RH: They’re different games, both great for different reasons. We were top of the league, we’d just knocked Forest out of the FA Cup on the Saturday before the game on the Wednesday at Anfield. You’d have to say what was their frame of mind going into it? Were they really focused? How strong mentally were they? Were they just ready for a beating? Arsenal were a team that were sitting top of the league when Liverpool played them. From that point of view, and the way that they started, with the four goals early on, you have to say it was an outstanding performance. But I just don’t think you can compare the two games because they are from different eras. In our time the Forest game was an outstanding performance, one of the best by any team, but I think Liverpool’s against Arsenal was the same for this generation – it was an outstanding performance in the Premier League.
GR: Do you feel there is a camaraderie between this current side, maybe something similar to what Liverpool had back in 1990 in the title-winning side you played in?
RH: It looks that way, doesn’t it? It really does. When I look around there doesn’t seem to be any bad eggs, there doesn’t seem to be anyone upsetting each other. When they score a goal they all celebrate together and congratulate each other and that’s fairly evident of something good. It looks like fantastic camaraderie, which was definitely the case in our day. If you’ve got a happy dressing room and everybody is pulling in the same way it makes it easier when you go on to the pitch and I think that shows with Liverpool at the moment.
GR: So that’s another positive for Rodgers isn’t it? He has managed, and controlled, what have been presented as two very big egos in Luis Suarez and Danny Sturridge?

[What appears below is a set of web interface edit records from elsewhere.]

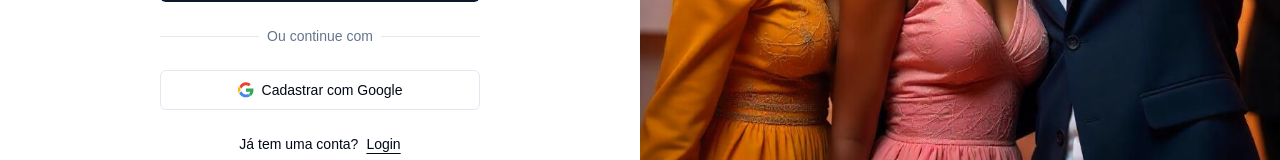
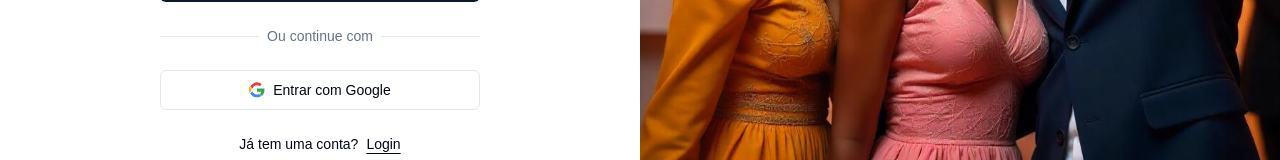
Before and after one commit to abel-banze/memorize, a Next.js app: page /1/register in a window 1280 px wide. Shown: the part 532-692 px from the top of the page. Built offline with nearby package versions, Linux system fonts and the light colour scheme; no server answers.

Commit message:
feature: social auth

```diff
--- a/app/[lang]/(auth)/(sign)/login/page.tsx
+++ b/app/[lang]/(auth)/(sign)/login/page.tsx
@@ -9,6 +9,7 @@ import { Label } from "@/components/ui/label"
 import Link from "next/link"
 import { Alert, AlertDescription, AlertTitle } from "@/components/ui/alert"
 import { CircleX } from "lucide-react"
+import SocialSign from "@/components/forms/social-sign"
 
 
 export default function LoginForm() {
@@ -77,17 +78,7 @@ export default function LoginForm() {
             Ou continue com
           </span>
         </div>
-        <Button type="button" variant="outline" className="w-full">
-          <svg xmlns="http://www.w3.org/2000/svg" viewBox="0 0 48 48">
-            <path fill="#EA4335" d="M24 9.5c3.2 0 5.9 1.1 8.1 3.2l6-6C33.7 3.1 29.2 1 24 1 14.9 1 7.3 6.6 3.9 14.4l7 5.4C12.7 13.5 17.9 9.5 24 9.5z"/>
-            <path fill="#34A853" d="M46.4 24.5c0-1.6-.1-3.3-.4-4.8H24v9.2h12.7c-.6 3.1-2.4 5.7-4.9 7.4l7 5.4C43.7 37 46.4 31.2 46.4 24.5z"/>
-            <path fill="#FBBC05" d="M7.9 28.6C6.8 25.7 6.8 22.4 7.9 19.4L.9 14C-1.6 19.3-1.6 26.7.9 32l7-5.4z"/>
-            <path fill="#4285F4" d="M24 46c5.2 0 9.7-1.8 13-4.9l-7-5.4c-1.9 1.3-4.2 2-6.5 2-6.1 0-11.3-4.1-13.1-9.7l-7 5.4C7.3 41.4 14.9 46 24 46z"/>
-            <path fill="none" d="M1.1 1.1h46.8v46.8H1.1z"/>
-          </svg>
-
-          Login com Google
-        </Button>
+        <SocialSign />
       </div>
       <div className="text-center text-sm">
         Não tem uma conta?
--- a/app/[lang]/(auth)/(sign)/register/page.tsx
+++ b/app/[lang]/(auth)/(sign)/register/page.tsx
@@ -3,12 +3,12 @@
 import { useState } from "react"
 import { createAccount } from "@/actions/auth"
 import SubmitButton from "@/components/forms/submit-button"
-import { Button } from "@/components/ui/button"
 import { Input } from "@/components/ui/input"
 import { Label } from "@/components/ui/label"
 import Link from "next/link"
 import { Alert, AlertDescription, AlertTitle } from "@/components/ui/alert"
 import { CircleX } from "lucide-react"
+import SocialSign from "@/components/forms/social-sign"
 
 
 export default function LoginForm() {
@@ -82,17 +82,7 @@ export default function LoginForm() {
             Ou continue com
           </span>
         </div>
-        <Button variant="outline" className="w-full">
-          <svg xmlns="http://www.w3.org/2000/svg" viewBox="0 0 48 48">
-            <path fill="#EA4335" d="M24 9.5c3.2 0 5.9 1.1 8.1 3.2l6-6C33.7 3.1 29.2 1 24 1 14.9 1 7.3 6.6 3.9 14.4l7 5.4C12.7 13.5 17.9 9.5 24 9.5z"/>
-            <path fill="#34A853" d="M46.4 24.5c0-1.6-.1-3.3-.4-4.8H24v9.2h12.7c-.6 3.1-2.4 5.7-4.9 7.4l7 5.4C43.7 37 46.4 31.2 46.4 24.5z"/>
-            <path fill="#FBBC05" d="M7.9 28.6C6.8 25.7 6.8 22.4 7.9 19.4L.9 14C-1.6 19.3-1.6 26.7.9 32l7-5.4z"/>
-            <path fill="#4285F4" d="M24 46c5.2 0 9.7-1.8 13-4.9l-7-5.4c-1.9 1.3-4.2 2-6.5 2-6.1 0-11.3-4.1-13.1-9.7l-7 5.4C7.3 41.4 14.9 46 24 46z"/>
-            <path fill="none" d="M1.1 1.1h46.8v46.8H1.1z"/>
-          </svg>
-
-          Cadastrar com Google
-        </Button>
+        <SocialSign />
       </div>
       <div className="text-center text-sm">
         Já tem uma conta?
--- /dev/null
+++ b/components/forms/social-sign.tsx
@@ -0,0 +1,44 @@
+'use client'
+
+import { login } from "@/actions/auth";
+import { Button } from "@/components/ui/button";
+
+
+export default function SocialSign(){
+
+    const signWithGoogle = async () => {
+         await login({type: 'google'})
+    }
+
+    const signWithGithub = async () => {
+       await login({type: 'github'})
+    }
+
+    const signWithLinkedin = async () => {
+        await login({type: 'linkedin'})
+    }
+
+    return (
+            <>
+                <div className="w-full flex gap-5">
+                <Button
+                    type="button"
+                    variant="outline"
+                    className="w-full"
+                    onClick={signWithGoogle}
+                >
+                    <svg xmlns="http://www.w3.org/2000/svg" viewBox="0 0 48 48">
+                        <path fill="#EA4335" d="M24 9.5c3.2 0 5.9 1.1 8.1 3.2l6-6C33.7 3.1 29.2 1 24 1 14.9 1 7.3 6.6 3.9 14.4l7 5.4C12.7 13.5 17.9 9.5 24 9.5z"/>
+                        <path fill="#34A853" d="M46.4 24.5c0-1.6-.1-3.3-.4-4.8H24v9.2h12.7c-.6 3.1-2.4 5.7-4.9 7.4l7 5.4C43.7 37 46.4 31.2 46.4 24.5z"/>
+                        <path fill="#FBBC05" d="M7.9 28.6C6.8 25.7 6.8 22.4 7.9 19.4L.9 14C-1.6 19.3-1.6 26.7.9 32l7-5.4z"/>
+                        <path fill="#4285F4" d="M24 46c5.2 0 9.7-1.8 13-4.9l-7-5.4c-1.9 1.3-4.2 2-6.5 2-6.1 0-11.3-4.1-13.1-9.7l-7 5.4C7.3 41.4 14.9 46 24 46z"/>
+                        <path fill="none" d="M1.1 1.1h46.8v46.8H1.1z"/>
+                    </svg>
+
+                    Entrar com Google
+                </Button>
+
+                </div>
+            </>
+        )
+}
```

RH: The other thing is there is no need now for him to say I’ve got envelopes with names. He might have wanted to make an impact when he first come into the club but he doesn’t have to do that now – he’s learned about the players, he knows there are no bad eggs, no bad attitudes; they are going to get on with the game. He knows he’s got a good squad to work with, everyone wants to get out there and do the right thing so it makes his job that little bit easier. From that point of view, the players deserve credit and Brendan should reflect that as well; it’s not all about what Brendan’s done. I think what the players have done is they have bought into the philosophy and what they have been asked to do and they’ve got out there and tried their very best to implement that in every game. They deserve a lot of credit, as well as the manager.
First published in issue 8 of the free Anfield Wrap Magazine.